Speaking to G7 leaders via video on Friday, US President Joe Biden pledged his country would contribute $4 billion (€3.3 billion) to fund the rollout of the coronavirus vaccine for poorer nations — doubling the amount of money initially projected.
The funds signaled a return to multilateralism for Washington, which under former President Donald Trump had left the World Health Organization(WHO) and refused to join the international UN-lead COVAX initiative.
Biden promised cooperation not only on vaccines but in many other areas — among them climate protection, security and trade. One EU diplomat involved in organizing G7 summits told DW that while both sides wouldn't necessarily agree on all policy issues, the US and the EU were finally back to reaching compromises and talking to each other like "civilized people."
German Chancellor Angela Merkel and European Commission President Ursula von der Leyen also promised greater funding for COVAX, with Berlin set to increase its contribution by €1.5 billion.
"It's clear that the G7 summit is once again giving multilateralism a chance," said Merkel said after the virtual conference, adding that the Biden administration would lend further momentum to multilateral initiatives. "For me, that is very satisfying."
The European Commission, meanwhile, promised to double its contribution to €1 billion. But the WHO has warned that it is still far from reaching its funding target, and is hoping wealthy nations will pledge further financial support.

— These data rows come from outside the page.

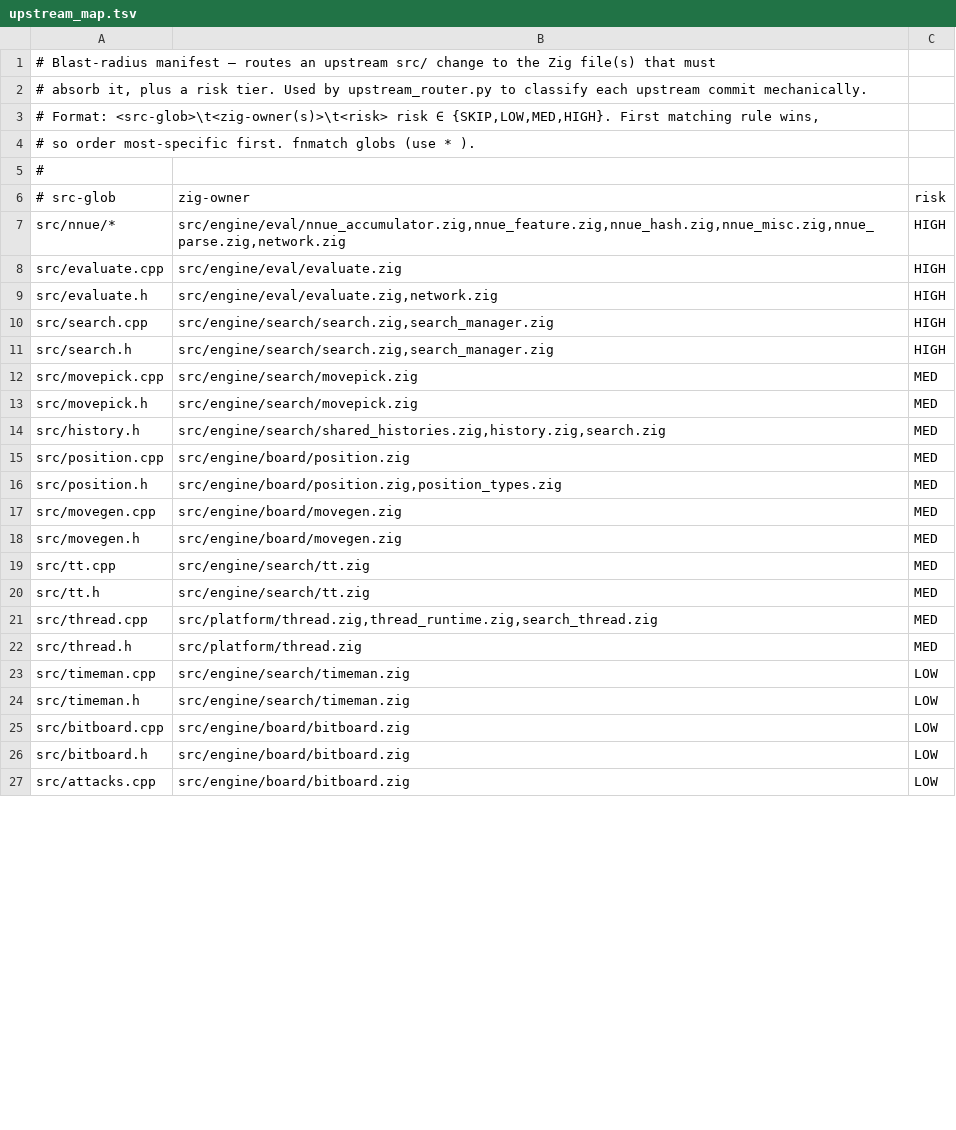
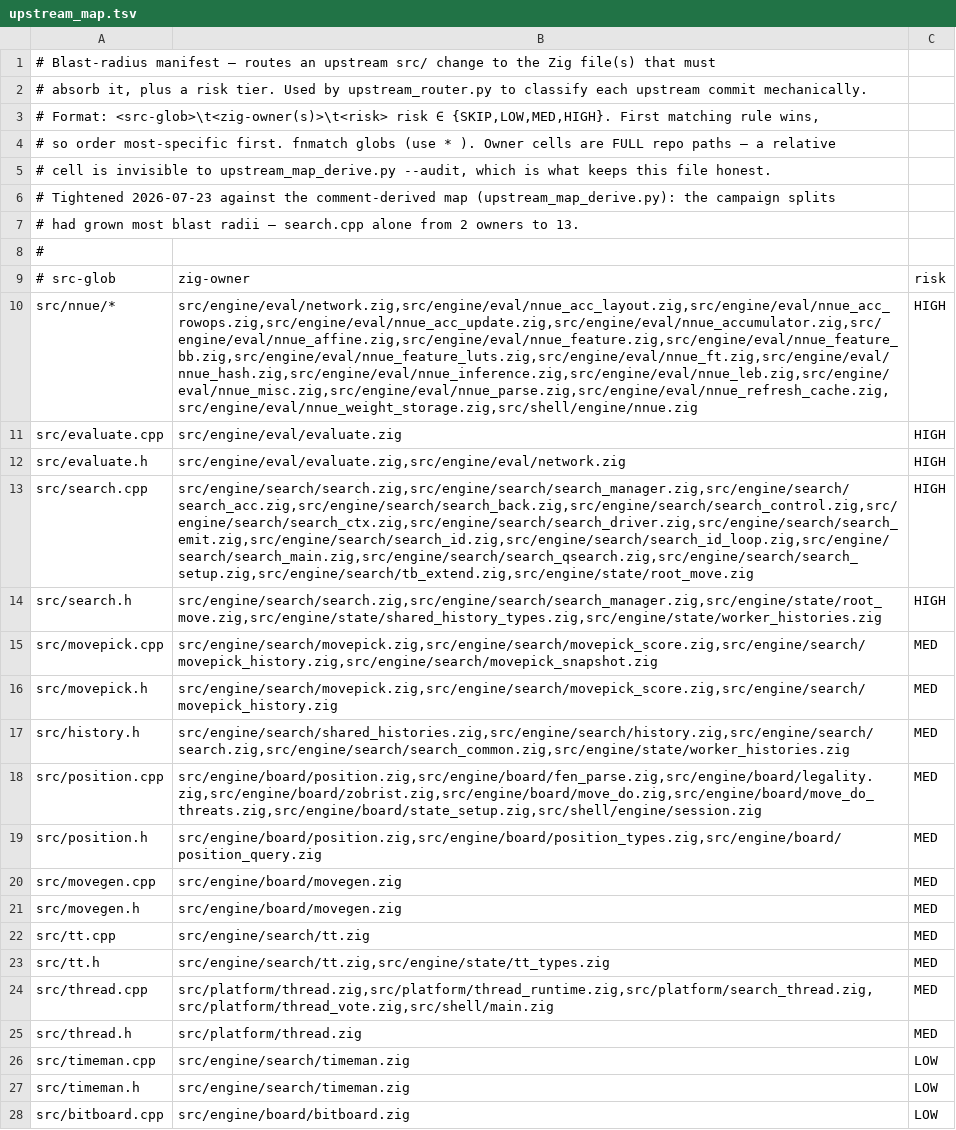
Before and after one commit to ppigazzini/zfish, a TSV file: tools/upstream/upstream_map.tsv, drawn as a sheet; only a part is shown; the shorter side is filled out with more unchanged rows; addresses are those after the commit; the diff covers the shown part only; the diff names each change by its address in the sheet, - before the commit and + after, or states it on an @@ line.

Commit message:
tools(upstream): tighten the blast-radius map, ratchet uncovered surface
Both follow-ups of the correspondence work:

- upstream_map.tsv rewritten against the derived map: every drifted rule
  absorbs its derived owners (search.cpp 2 -> 15 owners, position.cpp
  1 -> 8, uci.cpp 1 -> 8, nnue/* -> the full eval family, syzygy/* +
  root_move_build + the tbInit shell owner), missing rules added
  (main.cpp, perft.h, benchmark.h), src/universal/* SKIP row, and every
  owner cell normalized to a FULL repo path -- relative cells were
  invisible to the audit, which is what let the drift accumulate
  silently. Re-audit: zero ROT, zero DRIFT. Exceptions extended with
  the four universal/ shims. The two shm*.h rows stay uncovered on
  purpose: upstream's cross-process shared-net surface has no zfish
  disposition yet and the report should keep saying so.
- upstream_map_derive.py gains --baseline: uncovered count above the
  ratchet fails. New LOCAL-ONLY step ratchet: uncovered 36 <= baseline 36 (rot
  fails, uncovered ratcheted at 36) -- not in the parity aggregate: it
  reads the pinned upstream tree from this clone's git objects, which a
  CI checkout of origin does not carry (ship-only-verifiable-CI rule).
  Lower the baseline as citations land; never raise it.

Evidence: python3 tools/upstream_map_derive.py --audit exit 0 (0 rot,
0 drift, was ~22 drifted files); zig build upstream-map exit 0
(ratchet 36 <= 36); zig build parity exit 0 (docs-lint included).

```diff
--- a/tools/upstream/upstream_map.tsv
+++ b/tools/upstream/upstream_map.tsv
-A4: …* ).
+A4: …* ). Owner cells are FULL repo paths — a relative
+row 5: # cell is invisible to upstream_map_derive.py --audit, which is what keeps this file honest.
+row 6: # Tightened 2026-07-23 against the comment-derived map (upstream_map_derive.py): the campaign splits
+row 7: # had grown most blast radii — search.cpp alone from 2 owners to 13.
-B10: src/engine/eval/nnue_accumulator.zig,nnue_feature.zig,nnue_hash.zig,nnue_misc.zig,nnue_parse.zig,network.zig
+B10: src/engine/eval/network.zig,src/engine/eval/nnue_acc_layout.zig,src/engine/eval/nnue_acc_rowops.zig,src/engine/eval/nnue_acc_update.zig,src/engine/eval/nnue_accumulator.zig,src/engine/eval/nnue_affine.zig,src/engine/eval/nnue_feature.zig,src/engine/eval/nnue_feature_bb.zig,src/engine/eval/nnue_feature_luts.zig,src/engine/eval/nnue_ft.zig,src/engine/eval/nnue_hash.zig,src/engine/eval/nnue_inference.zig,src/engine/eval/nnue_leb.zig,src/engine/eval/nnue_misc.zig,src/engine/eval/nnue_parse.zig,src/engine/eval/nnue_refresh_cache.zig,src/engine/eval/nnue_weight_storage.zig,src/shell/engine/nnue.zig
-B12: src/engine/eval/evaluate.zig,network.zig
+B12: src/engine/eval/evaluate.zig,src/engine/eval/network.zig
-B13: src/engine/search/search.zig,search_manager.zig
+B13: src/engine/search/search.zig,src/engine/search/search_manager.zig,src/engine/search/search_acc.zig,src/engine/search/search_back.zig,src/engine/search/search_control.zig,src/engine/search/search_ctx.zig,src/engine/search/search_driver.zig,src/engine/search/search_emit.zig,src/engine/search/search_id.zig,src/engine/search/search_id_loop.zig,src/engine/search/search_main.zig,src/engine/search/search_qsearch.zig,src/engine/search/search_setup.zig,src/engine/search/tb_extend.zig,src/engine/state/root_move.zig
-B14: src/engine/search/search.zig,search_manager.zig
+B14: src/engine/search/search.zig,src/engine/search/search_manager.zig,src/engine/state/root_move.zig,src/engine/state/shared_history_types.zig,src/engine/state/worker_histories.zig
-B15: src/engine/search/movepick.zig
+B15: src/engine/search/movepick.zig,src/engine/search/movepick_score.zig,src/engine/search/movepick_history.zig,src/engine/search/movepick_snapshot.zig
-B16: src/engine/search/movepick.zig
+B16: src/engine/search/movepick.zig,src/engine/search/movepick_score.zig,src/engine/search/movepick_history.zig
-B17: src/engine/search/shared_histories.zig,history.zig,search.zig
+B17: src/engine/search/shared_histories.zig,src/engine/search/history.zig,src/engine/search/search.zig,src/engine/search/search_common.zig,src/engine/state/worker_histories.zig
-B18: src/engine/board/position.zig
+B18: src/engine/board/position.zig,src/engine/board/fen_parse.zig,src/engine/board/legality.zig,src/engine/board/zobrist.zig,src/engine/board/move_do.zig,src/engine/board/move_do_threats.zig,src/engine/board/state_setup.zig,src/shell/engine/session.zig
-B19: src/engine/board/position.zig,position_types.zig
+B19: src/engine/board/position.zig,src/engine/board/position_types.zig,src/engine/board/position_query.zig
-B23: src/engine/search/tt.zig
+B23: src/engine/search/tt.zig,src/engine/state/tt_types.zig
-B24: src/platform/thread.zig,thread_runtime.zig,search_thread.zig
+B24: src/platform/thread.zig,src/platform/thread_runtime.zig,src/platform/search_thread.zig,src/platform/thread_vote.zig,src/shell/main.zig
```
Also changed, not shown: 5 added rows, 1 removed row and 7 edited cells elsewhere in this file, 4 other files.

COVAX is aiming to purchase 2 billion vaccine doses for 92 low- and middle-income economies by the end of the year, and intends to make its first vaccine deliveries in the coming days. The goal is to inoculate at least 20% of national populations, with high-risk groups and medical staff taking priority.
WHO head Tedros Adhanom Ghebreyesus has urged richer countries, which so far have secured the lion's share of vaccine doses, to donate their surplus supplies to poorer nations and ensure equal access to inoculations. Tedros also criticized China and Russia for disregarding the COVAX program and distributing vaccines throughout Africa and Latin America, in an attempt to score political points.
Speaking at the virtual conference, French President Emmanuel Macron suggested 4 to 5% of vaccine doses acquired by the EU could be donated to needy nations. Merkel also signaled an openness to the idea, yet said no concrete time frame had been agreed. She insisted that Germany's vaccination drive would continue as planned.
To date, the EU has acquired around 2.8 billion vaccine doses from six different pharmaceutical companies — more doses than COVAX plans to distribute to the world's poorest 92 nations.
EU Commission spokesperson Eric Mamer stressed that receiving and distributing vaccine doses in Europe were the key concerns at this stage; European citizens would likely have little sympathy for vaccines being donated to non-EU countries at this time. Biden and British Prime Minister Boris Johnson also reiterated that vaccinating their own citizens remained at the top of the agenda.
This article has been translated from German.